The two-day exhibit opened Friday in the War Room on the second floor of the state Capitol. It features the only surviving version of the document in Lincoln's handwriting. The display also includes historical background and interpretation of the document, which was issued by Lincoln on Sept. 22, 1862.

The final Emancipation Proclamation was issued and took effect on Jan. 1, 1863.

Amy S. Greenberg is Edwin Erle Sparks Professor of History and Women's Studies at Penn State University. She is a leading scholar of Manifest Destiny and has held fellowships from the Huntington Library, the New-York Historical Society, the Guggenheim Foundation, and the American Philosophical Society.

Harold Holzer

Nov 14, 2012

Harold Holzer is one of the country's leading authorities on Abraham Lincoln and the political culture of the Civil War era. A prolific writer and lecturer, and frequent guest on television, Holzer serves as chairman of The Lincoln Bicentennial Foundation.
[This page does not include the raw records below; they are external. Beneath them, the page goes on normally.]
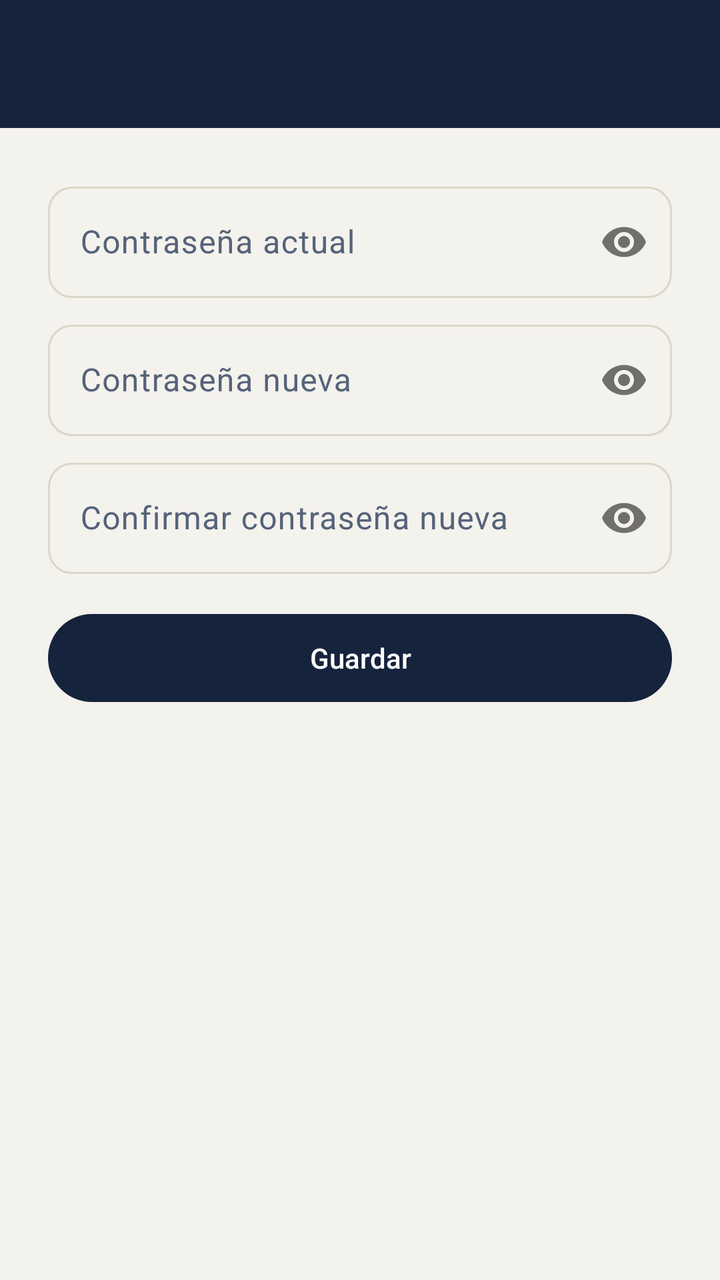
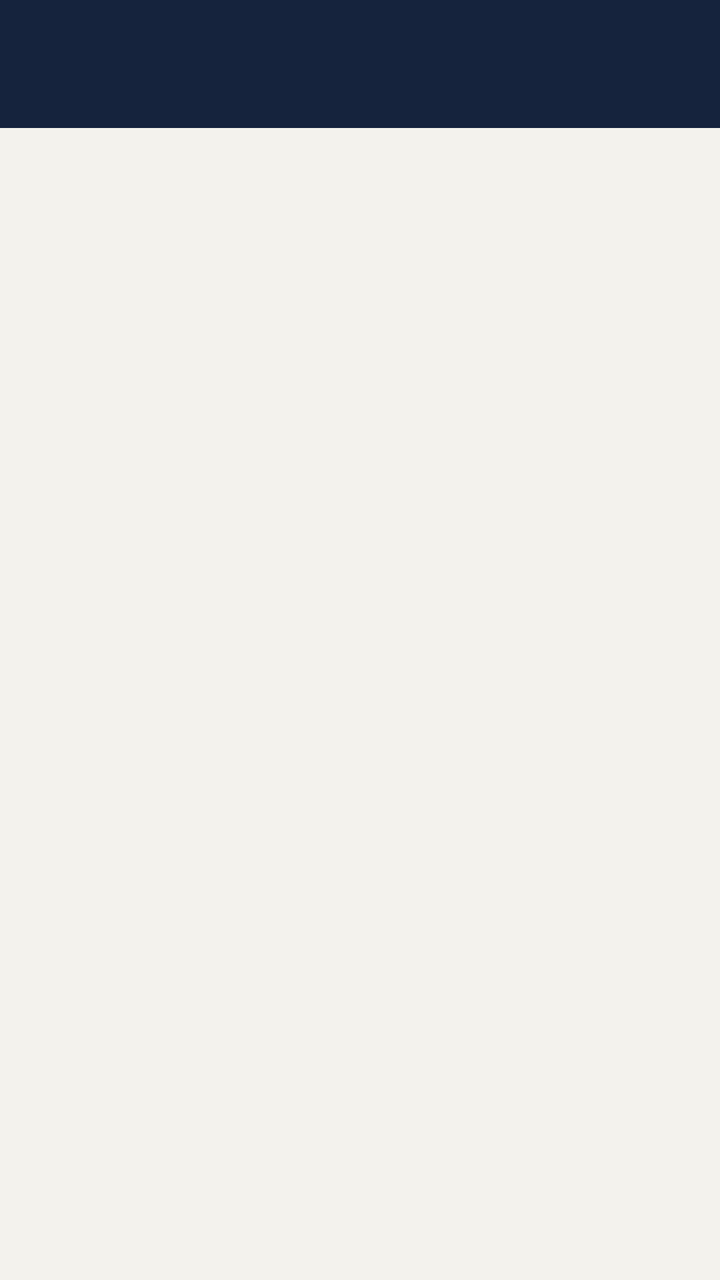

An Android layout rendered at two revisions. The XML below is the earlier revision; the diff shows what the commit changed to produce the second picture.
<!-- AndroidManifest.xml: application theme Theme.GestorPasantes -->
<!-- res/layout/activity_cambiar_contrasena.xml -->
<?xml version="1.0" encoding="utf-8"?>
<LinearLayout xmlns:android="http://schemas.android.com/apk/res/android"
    xmlns:app="http://schemas.android.com/apk/res-auto"
    android:layout_width="match_parent"
    android:layout_height="match_parent"
    android:orientation="vertical">

    <androidx.appcompat.widget.Toolbar
        android:id="@+id/barraCambiarContrasena"
        android:layout_width="match_parent"
        android:layout_height="?attr/actionBarSize"
        android:title="@string/titulo_cambiar_contrasena" />

    <ScrollView
        android:layout_width="match_parent"
        android:layout_height="0dp"
        android:layout_weight="1"
        android:fillViewport="true">

        <LinearLayout
            android:layout_width="match_parent"
            android:layout_height="wrap_content"
            android:orientation="vertical"
            android:padding="@dimen/espacio_lg">

            <TextView
                android:id="@+id/textoAvisoForzado"
                android:layout_width="match_parent"
                android:layout_height="wrap_content"
                android:layout_marginBottom="@dimen/espacio_md"
                android:text="@string/aviso_contrasena_por_defecto"
                android:textAppearance="?attr/textAppearanceBodyMedium"
                android:textColor="@color/texto_secundario"
                android:visibility="gone" />

            <com.google.android.material.textfield.TextInputLayout
                android:id="@+id/campoActual"
                style="@style/Widget.Material3.TextInputLayout.OutlinedBox"
                android:layout_width="match_parent"
                android:layout_height="wrap_content"
                app:passwordToggleEnabled="true"
                android:hint="@string/hint_contrasena_actual">

                <com.google.android.material.textfield.TextInputEditText
                    android:id="@+id/inputActual"
                    android:layout_width="match_parent"
                    android:layout_height="wrap_content"
                    android:inputType="textPassword" />
            </com.google.android.material.textfield.TextInputLayout>

            <com.google.android.material.textfield.TextInputLayout
                android:id="@+id/campoNueva"
                style="@style/Widget.Material3.TextInputLayout.OutlinedBox"
                android:layout_width="match_parent"
                android:layout_height="wrap_content"
                android:layout_marginTop="@dimen/espacio_sm"
                app:passwordToggleEnabled="true"
                android:hint="@string/hint_contrasena_nueva">

                <com.google.android.material.textfield.TextInputEditText
                    android:id="@+id/inputNueva"
                    android:layout_width="match_parent"
                    android:layout_height="wrap_content"
                    android:inputType="textPassword" />
            </com.google.android.material.textfield.TextInputLayout>

            <com.google.android.material.textfield.TextInputLayout
                android:id="@+id/campoConfirmar"
                style="@style/Widget.Material3.TextInputLayout.OutlinedBox"
                android:layout_width="match_parent"
                android:layout_height="wrap_content"
                android:layout_marginTop="@dimen/espacio_sm"
                app:passwordToggleEnabled="true"
                android:hint="@string/hint_confirmar_contrasena">

                <com.google.android.material.textfield.TextInputEditText
                    android:id="@+id/inputConfirmar"
                    android:layout_width="match_parent"
                    android:layout_height="wrap_content"
                    android:inputType="textPassword" />
            </com.google.android.material.textfield.TextInputLayout>

            <com.google.android.material.button.MaterialButton
                android:id="@+id/botonGuardarContrasena"
                android:layout_width="match_parent"
                android:layout_height="wrap_content"
                android:layout_marginTop="@dimen/espacio_md"
                android:text="@string/boton_guardar_contrasena" />

            <com.google.android.material.progressindicator.CircularProgressIndicator
                android:id="@+id/progresoCambiarContrasena"
                android:layout_width="wrap_content"
                android:layout_height="wrap_content"
                android:layout_gravity="center_horizontal"
                android:layout_marginTop="@dimen/espacio_md"
                android:indeterminate="true"
                android:visibility="gone" />

        </LinearLayout>
    </ScrollView>
</LinearLayout>
<!-- resources referenced by this layout -->
<resources>
  <color name="texto_secundario">#55637A</color>
  <dimen name="espacio_lg">24dp</dimen>
  <dimen name="espacio_md">16dp</dimen>
  <dimen name="espacio_sm">8dp</dimen>
  <string name="boton_guardar_contrasena">Guardar</string>
  <string name="hint_contrasena_actual">Contraseña actual</string>
  <string name="hint_contrasena_nueva">Contraseña nueva</string>
  <string name="titulo_cambiar_contrasena">Cambiar contraseña</string>
  <style name="Theme.GestorPasantes" parent="Theme.Material3.DayNight.NoActionBar">
          <item name="colorPrimary">@color/primario</item>
          <item name="colorOnPrimary">@color/blanco</item>
          <item name="colorPrimaryContainer">@color/primario_contenedor</item>
          <item name="colorOnPrimaryContainer">@color/on_primario_contenedor</item>
          <item name="colorSecondary">@color/acento</item>
          <item name="colorOnSecondary">@color/on_acento</item>
          <item name="colorError">@color/error</item>
          <item name="colorOnError">@color/on_error</item>
          <item name="colorSurface">@color/superficie</item>
          <item name="colorOnSurface">@color/texto_principal</item>
          <item name="colorSurfaceVariant">@color/superficie_variante</item>
          <item name="colorOnSurfaceVariant">@color/texto_secundario</item>
          <item name="colorOutline">@color/contorno</item>
          <item name="android:colorBackground">@color/fondo</item>
          <item name="android:windowBackground">@color/fondo</item>
          <item name="android:statusBarColor">@color/primario_oscuro</item>
  
          
          <item name="android:windowDisablePreview">true</item>
  
          <item name="shapeAppearanceCornerExtraSmall">@style/ShapeAppearance.GestorPasantes.Small</item>
          <item name="shapeAppearanceCornerSmall">@style/ShapeAppearance.GestorPasantes.Small</item>
          <item name="shapeAppearanceCornerMedium">@style/ShapeAppearance.GestorPasantes.Medium</item>
          <item name="shapeAppearanceCornerLarge">@style/ShapeAppearance.GestorPasantes.Medium</item>
  
          <item name="materialButtonStyle">@style/Widget.GestorPasantes.Button</item>
          <item name="toolbarStyle">@style/Widget.GestorPasantes.Toolbar</item>
      </style>
  <color name="primario">#16233D</color>
  <color name="blanco">#FFFFFF</color>
  <color name="primario_contenedor">#DCE1EA</color>
  <color name="on_primario_contenedor">#16233D</color>
  <color name="acento">#D99A1F</color>
  <color name="on_acento">#2A1B03</color>
  <color name="error">#C1272D</color>
  <color name="on_error">#FFFFFF</color>
  <color name="superficie">#FFFFFF</color>
  <color name="texto_principal">#16233D</color>
  <color name="superficie_variante">#E7ECF2</color>
  <color name="contorno">#DCD6C8</color>
  <color name="fondo">#F4F2EC</color>
  <color name="primario_oscuro">#0E1626</color>
  <!-- unchanged entries left out for length: 7 -->
</resources>

<!-- the commit's change to res/layout/activity_cambiar_contrasena.xml (unified diff, before → after) -->
@@ -23,78 +23,91 @@
             android:orientation="vertical"
             android:padding="@dimen/espacio_lg">
 
-            <TextView
-                android:id="@+id/textoAvisoForzado"
-                android:layout_width="match_parent"
-                android:layout_height="wrap_content"
-                android:layout_marginBottom="@dimen/espacio_md"
-                android:text="@string/aviso_contrasena_por_defecto"
-                android:textAppearance="?attr/textAppearanceBodyMedium"
-                android:textColor="@color/texto_secundario"
-                android:visibility="gone" />
+            <com.google.android.material.card.MaterialCardView
+                style="@style/Widget.GestorPasantes.Card">
 
-            <com.google.android.material.textfield.TextInputLayout
-                android:id="@+id/campoActual"
-                style="@style/Widget.Material3.TextInputLayout.OutlinedBox"
-                android:layout_width="match_parent"
-                android:layout_height="wrap_content"
-                app:passwordToggleEnabled="true"
-                android:hint="@string/hint_contrasena_actual">
-
-                <com.google.android.material.textfield.TextInputEditText
-                    android:id="@+id/inputActual"
+                <LinearLayout
                     android:layout_width="match_parent"
                     android:layout_height="wrap_content"
-                    android:inputType="textPassword" />
-            </com.google.android.material.textfield.TextInputLayout>
+                    android:orientation="vertical"
+                    android:padding="@dimen/espacio_lg">
 
-            <com.google.android.material.textfield.TextInputLayout
-                android:id="@+id/campoNueva"
-                style="@style/Widget.Material3.TextInputLayout.OutlinedBox"
-                android:layout_width="match_parent"
-                android:layout_height="wrap_content"
-                android:layout_marginTop="@dimen/espacio_sm"
-                app:passwordToggleEnabled="true"
-                android:hint="@string/hint_contrasena_nueva">
+                    <TextView
+                        android:id="@+id/textoAvisoForzado"
+                        android:layout_width="match_parent"
+                        android:layout_height="wrap_content"
+                        android:layout_marginBottom="@dimen/espacio_md"
+                        android:text="@string/aviso_contrasena_por_defecto"
+                        android:textAppearance="?attr/textAppearanceBodyMedium"
+                        android:textColor="@color/texto_secundario"
+                        android:visibility="gone" />
 
-                <com.google.android.material.textfield.TextInputEditText
-                    android:id="@+id/inputNueva"
-                    android:layout_width="match_parent"
-                    android:layout_height="wrap_content"
-                    android:inputType="textPassword" />
-            </com.google.android.material.textfield.TextInputLayout>
+                    <com.google.android.material.textfield.TextInputLayout
+                        android:id="@+id/campoActual"
+                        style="@style/Widget.GestorPasantes.TextInputLayout"
+                        android:layout_width="match_parent"
+                        android:layout_height="wrap_content"
+                        app:passwordToggleEnabled="true"
+                        android:hint="@string/hint_contrasena_actual">
 
-            <com.google.android.material.textfield.TextInputLayout
-                android:id="@+id/campoConfirmar"
-                style="@style/Widget.Material3.TextInputLayout.OutlinedBox"
-                android:layout_width="match_parent"
-                android:layout_height="wrap_content"
-                android:layout_marginTop="@dimen/espacio_sm"
-                app:passwordToggleEnabled="true"
-                android:hint="@string/hint_confirmar_contrasena">
+                        <com.google.android.material.textfield.TextInputEditText
+                            android:id="@+id/inputActual"
+                            android:layout_width="match_parent"
+                            android:layout_height="wrap_content"
+                            android:inputType="textPassword" />
+                    </com.google.android.material.textfield.TextInputLayout>
 
-                <com.google.android.material.textfield.TextInputEditText
-                    android:id="@+id/inputConfirmar"
-                    android:layout_width="match_parent"
-                    android:layout_height="wrap_content"
-                    android:inputType="textPassword" />
-            </com.google.android.material.textfield.TextInputLayout>
+                    <com.google.android.material.textfield.TextInputLayout
+                        android:id="@+id/campoNueva"
+                        style="@style/Widget.GestorPasantes.TextInputLayout"
+                        android:layout_width="match_parent"
+                        android:layout_height="wrap_content"
+                        android:layout_marginTop="@dimen/espacio_sm"
+                        app:passwordToggleEnabled="true"
+                        app:helperTextEnabled="true"
+                        app:helperText="@string/ayuda_contrasena_nueva"
+                        android:hint="@string/hint_contrasena_nueva">
 
-            <com.google.android.material.button.MaterialButton
-                android:id="@+id/botonGuardarContrasena"
-                android:layout_width="match_parent"
-                android:layout_height="wrap_content"
-                android:layout_marginTop="@dimen/espacio_md"
-                android:text="@string/boton_guardar_contrasena" />
+                        <com.google.android.material.textfield.TextInputEditText
+                            android:id="@+id/inputNueva"
+                            android:layout_width="match_parent"
+                            android:layout_height="wrap_content"
+                            android:inputType="textPassword" />
+                    </com.google.android.material.textfield.TextInputLayout>
 
-            <com.google.android.material.progressindicator.CircularProgressIndicator
-                android:id="@+id/progresoCambiarContrasena"
-                android:layout_width="wrap_content"
-                android:layout_height="wrap_content"
-                android:layout_gravity="center_horizontal"
-                android:layout_marginTop="@dimen/espacio_md"
-                android:indeterminate="true"
-                android:visibility="gone" />
+                    <com.google.android.material.textfield.TextInputLayout
+                        android:id="@+id/campoConfirmar"
+                        style="@style/Widget.GestorPasantes.TextInputLayout"
+                        android:layout_width="match_parent"
+                        android:layout_height="wrap_content"
+                        android:layout_marginTop="@dimen/espacio_sm"
+                        app:passwordToggleEnabled="true"
+                        android:hint="@string/hint_confirmar_contrasena">
+
+                        <com.google.android.material.textfield.TextInputEditText
+                            android:id="@+id/inputConfirmar"
+                            android:layout_width="match_parent"
+                            android:layout_height="wrap_content"
+                            android:inputType="textPassword" />
+                    </com.google.android.material.textfield.TextInputLayout>
+
+                    <com.google.android.material.button.MaterialButton
+                        android:id="@+id/botonGuardarContrasena"
+                        android:layout_width="match_parent"
+                        android:layout_height="wrap_content"
+                        android:layout_marginTop="@dimen/espacio_md"
+                        android:text="@string/boton_guardar_contrasena" />
+
+                    <com.google.android.material.progressindicator.CircularProgressIndicator
+                        android:id="@+id/progresoCambiarContrasena"
+                        android:layout_width="wrap_content"
+                        android:layout_height="wrap_content"
+                        android:layout_gravity="center_horizontal"
+                        android:layout_marginTop="@dimen/espacio_md"
+                        android:indeterminate="true"
+                        android:visibility="gone" />
+                </LinearLayout>
+            </com.google.android.material.card.MaterialCardView>
 
         </LinearLayout>
     </ScrollView>
<!-- resource entries referenced after the edit -->
@@ -4,10 +4,23 @@
   <dimen name="espacio_lg">24dp</dimen>
   <dimen name="espacio_md">16dp</dimen>
   <dimen name="espacio_sm">8dp</dimen>
-  <string name="boton_guardar_contrasena">Guardar</string>
+  <string name="ayuda_contrasena_nueva">Al menos 6 caracteres.</string>
+  <string name="boton_guardar_contrasena">Guardar contraseña</string>
   <string name="hint_contrasena_actual">Contraseña actual</string>
   <string name="hint_contrasena_nueva">Contraseña nueva</string>
   <string name="titulo_cambiar_contrasena">Cambiar contraseña</string>
+  <style name="Widget.GestorPasantes.Card" parent="Widget.Material3.CardView.Elevated">
+          <item name="cardBackgroundColor">@color/superficie</item>
+          <item name="cardCornerRadius">@dimen/radio_tarjeta</item>
+          <item name="cardElevation">2dp</item>
+          <item name="strokeWidth">0dp</item>
+      </style>
+  <style name="Widget.GestorPasantes.TextInputLayout" parent="Widget.Material3.TextInputLayout.FilledBox">
+          <item name="shapeAppearanceOverlay">@style/ShapeAppearanceOverlay.GestorPasantes.Campo</item>
+          <item name="boxBackgroundColor">@color/campo</item>
+          <item name="boxStrokeWidth">1dp</item>
+          <item name="boxStrokeWidthFocused">2dp</item>
+      </style>
   <style name="Theme.GestorPasantes" parent="Theme.Material3.DayNight.NoActionBar">
           <item name="colorPrimary">@color/primario</item>
           <item name="colorOnPrimary">@color/blanco</item>
@@ -36,6 +49,7 @@
   
           <item name="materialButtonStyle">@style/Widget.GestorPasantes.Button</item>
           <item name="toolbarStyle">@style/Widget.GestorPasantes.Toolbar</item>
+          <item name="textInputStyle">@style/Widget.GestorPasantes.TextInputLayout</item>
       </style>
   <color name="primario">#16233D</color>
   <color name="blanco">#FFFFFF</color>
@@ -46,6 +60,12 @@
   <color name="error">#C1272D</color>
   <color name="on_error">#FFFFFF</color>
   <color name="superficie">#FFFFFF</color>
+  <dimen name="radio_tarjeta">8dp</dimen>
+  <style name="ShapeAppearanceOverlay.GestorPasantes.Campo" parent="">
+          <item name="cornerFamily">rounded</item>
+          <item name="cornerSize">12dp</item>
+      </style>
+  <color name="campo">#F9F8F5</color>
   <color name="texto_principal">#16233D</color>
   <color name="superficie_variante">#E7ECF2</color>
   <color name="contorno">#DCD6C8</color>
Listener Essay - The Power of Warmth and Icy Resolve

Nov 14, 2012

Kathryn Allen is a writer living in Menands, NY.

Famed film critic, writer, and film historian Richard Schickel has written a retrospective of Spielberg’s career (Steven Spielberg: A Retrospective). We speak with him about the book and he shares his thoughts on the director’s latest film.

Film clip audio copyright DreamWorks Pictures and 20th Century Fox

In chilly weather, Lincoln often wore a dark wool shawl over his shoulders. Many years later Robert Todd Lincoln gave his father's shawl to a friend and it now in the American History collection at The Smithsonian (though not currently on display). In the new movie, Lincoln is seen often wearing a shawl.

In Lincoln: A President for the Ages, Lincoln scholars speculate on questions like: Would Lincoln have dropped the bomb on Hiroshima? How would he conduct the War on Terror? Would he favor women’s suffrage or gay rights? Would today’s Lincoln be a star on Facebook and Twitter? Would he embrace the religious right—or denounce it?

The book is edited by our guest, Karl Weber.

"A Lincoln Portrait" by Aaron Copland narrated by Walter Cronkite with the US Coast Guard Band

Doris Kearns Goodwin

Nov 14, 2012

Doris Kearns Goodwin spent almost a decade with Lincoln while writing the 2005 bestseller - Team of Rivals: The Political Genius of Abraham Lincoln.

In a nation divided by war and the strong winds of change, Lincoln pursues a course of action designed to end the war, unite the country and abolish slavery. The film’s screenplay comes from Tony and Pulitzer Prize Award Winner – Tony Kushner (Angels in America).

Tony Kushner will be a featured speaker at the next Speakers at Temple Emanuel Series on Sunday, November 18.

Steven Spielberg directs two-time Academy Award winner Daniel Day-Lewis in “Lincoln,” a drama that focuses on the 16th President’s tumultuous final months in office. The movie opens nationwide on Friday and we will focus on Lincoln – the man and the movie on today’s Roundtable. Our Question of the Day: What do you take from the legacy of Abraham Lincoln?


The only surviving draft of President Abraham Lincoln’s Preliminary Emancipation Proclamation is being exhibited at museums across New York State.   North Country Bureau Chief Pat Bradley was at the SUNY Plattsburgh Art Museum this morning, where the historic document will be shown for one day.